===== Records for the exercise

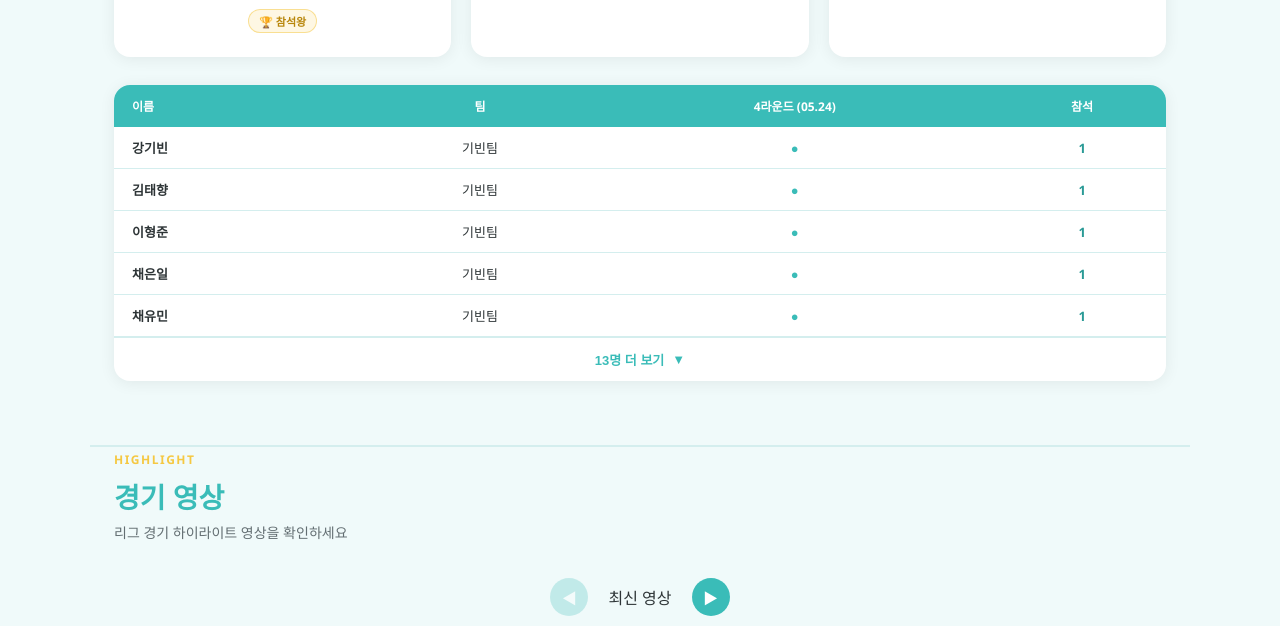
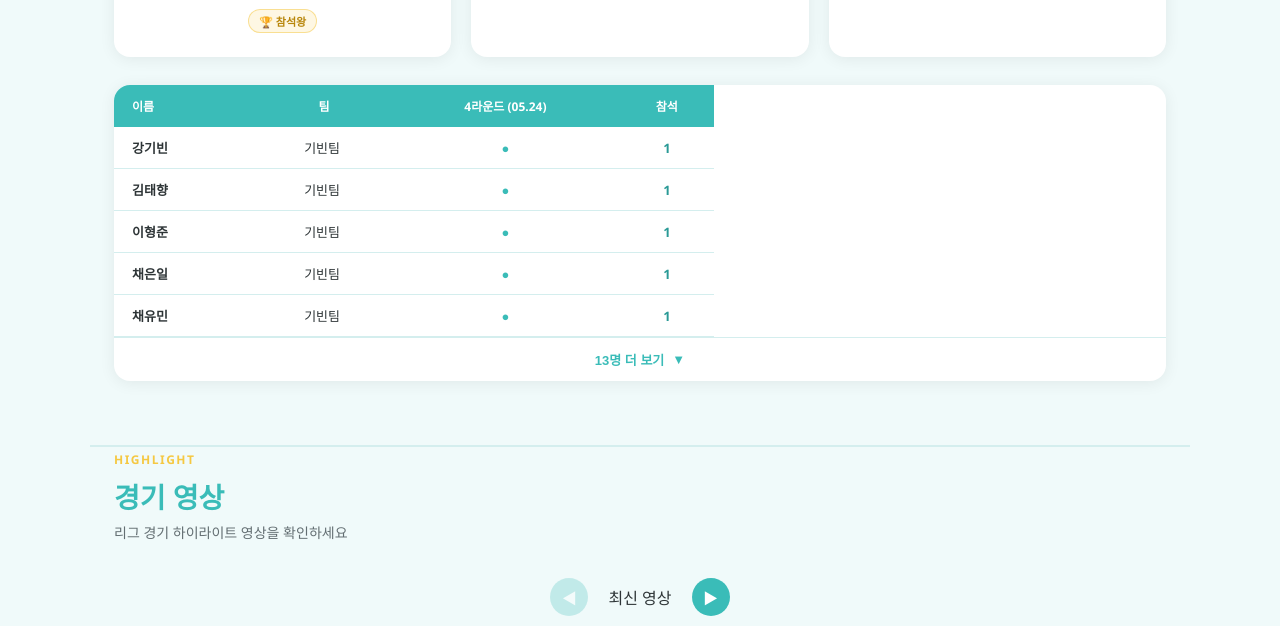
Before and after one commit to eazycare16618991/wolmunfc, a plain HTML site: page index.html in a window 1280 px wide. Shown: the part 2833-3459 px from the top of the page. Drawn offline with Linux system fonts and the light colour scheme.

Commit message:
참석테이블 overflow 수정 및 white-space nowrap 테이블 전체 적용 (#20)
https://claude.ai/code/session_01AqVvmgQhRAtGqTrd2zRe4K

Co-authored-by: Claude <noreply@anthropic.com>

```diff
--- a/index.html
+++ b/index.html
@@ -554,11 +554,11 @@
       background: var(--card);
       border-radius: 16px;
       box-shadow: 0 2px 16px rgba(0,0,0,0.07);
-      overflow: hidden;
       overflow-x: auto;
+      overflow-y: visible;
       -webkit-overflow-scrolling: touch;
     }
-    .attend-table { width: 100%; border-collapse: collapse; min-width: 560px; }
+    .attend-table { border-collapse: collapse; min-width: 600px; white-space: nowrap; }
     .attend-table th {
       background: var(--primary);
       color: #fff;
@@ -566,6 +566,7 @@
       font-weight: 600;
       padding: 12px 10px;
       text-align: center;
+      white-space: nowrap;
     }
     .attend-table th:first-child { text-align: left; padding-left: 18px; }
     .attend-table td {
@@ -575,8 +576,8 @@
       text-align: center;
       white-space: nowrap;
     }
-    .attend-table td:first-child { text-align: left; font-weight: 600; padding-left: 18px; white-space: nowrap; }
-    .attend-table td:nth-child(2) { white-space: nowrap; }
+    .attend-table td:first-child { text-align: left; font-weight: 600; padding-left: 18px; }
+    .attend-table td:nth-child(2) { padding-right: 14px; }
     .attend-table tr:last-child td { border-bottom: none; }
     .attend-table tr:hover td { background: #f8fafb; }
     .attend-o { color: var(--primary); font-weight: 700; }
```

==========

Task description:
Word for word, give back each entry from above, but skip any picture.

Response to the exercise:
Before and after one commit to eazycare16618991/wolmunfc, a plain HTML site: page index.html in a window 1280 px wide. Shown: the part 2833-3459 px from the top of the page. Drawn offline with Linux system fonts and the light colour scheme.

Commit message:
참석테이블 overflow 수정 및 white-space nowrap 테이블 전체 적용 (#20)
https://claude.ai/code/session_01AqVvmgQhRAtGqTrd2zRe4K

Co-authored-by: Claude <noreply@anthropic.com>

```diff
--- a/index.html
+++ b/index.html
@@ -554,11 +554,11 @@
       background: var(--card);
       border-radius: 16px;
       box-shadow: 0 2px 16px rgba(0,0,0,0.07);
-      overflow: hidden;
       overflow-x: auto;
+      overflow-y: visible;
       -webkit-overflow-scrolling: touch;
     }
-    .attend-table { width: 100%; border-collapse: collapse; min-width: 560px; }
+    .attend-table { border-collapse: collapse; min-width: 600px; white-space: nowrap; }
     .attend-table th {
       background: var(--primary);
       color: #fff;
@@ -566,6 +566,7 @@
       font-weight: 600;
       padding: 12px 10px;
       text-align: center;
+      white-space: nowrap;
     }
     .attend-table th:first-child { text-align: left; padding-left: 18px; }
     .attend-table td {
@@ -575,8 +576,8 @@
       text-align: center;
       white-space: nowrap;
     }
-    .attend-table td:first-child { text-align: left; font-weight: 600; padding-left: 18px; white-space: nowrap; }
-    .attend-table td:nth-child(2) { white-space: nowrap; }
+    .attend-table td:first-child { text-align: left; font-weight: 600; padding-left: 18px; }
+    .attend-table td:nth-child(2) { padding-right: 14px; }
     .attend-table tr:last-child td { border-bottom: none; }
     .attend-table tr:hover td { background: #f8fafb; }
     .attend-o { color: var(--primary); font-weight: 700; }
```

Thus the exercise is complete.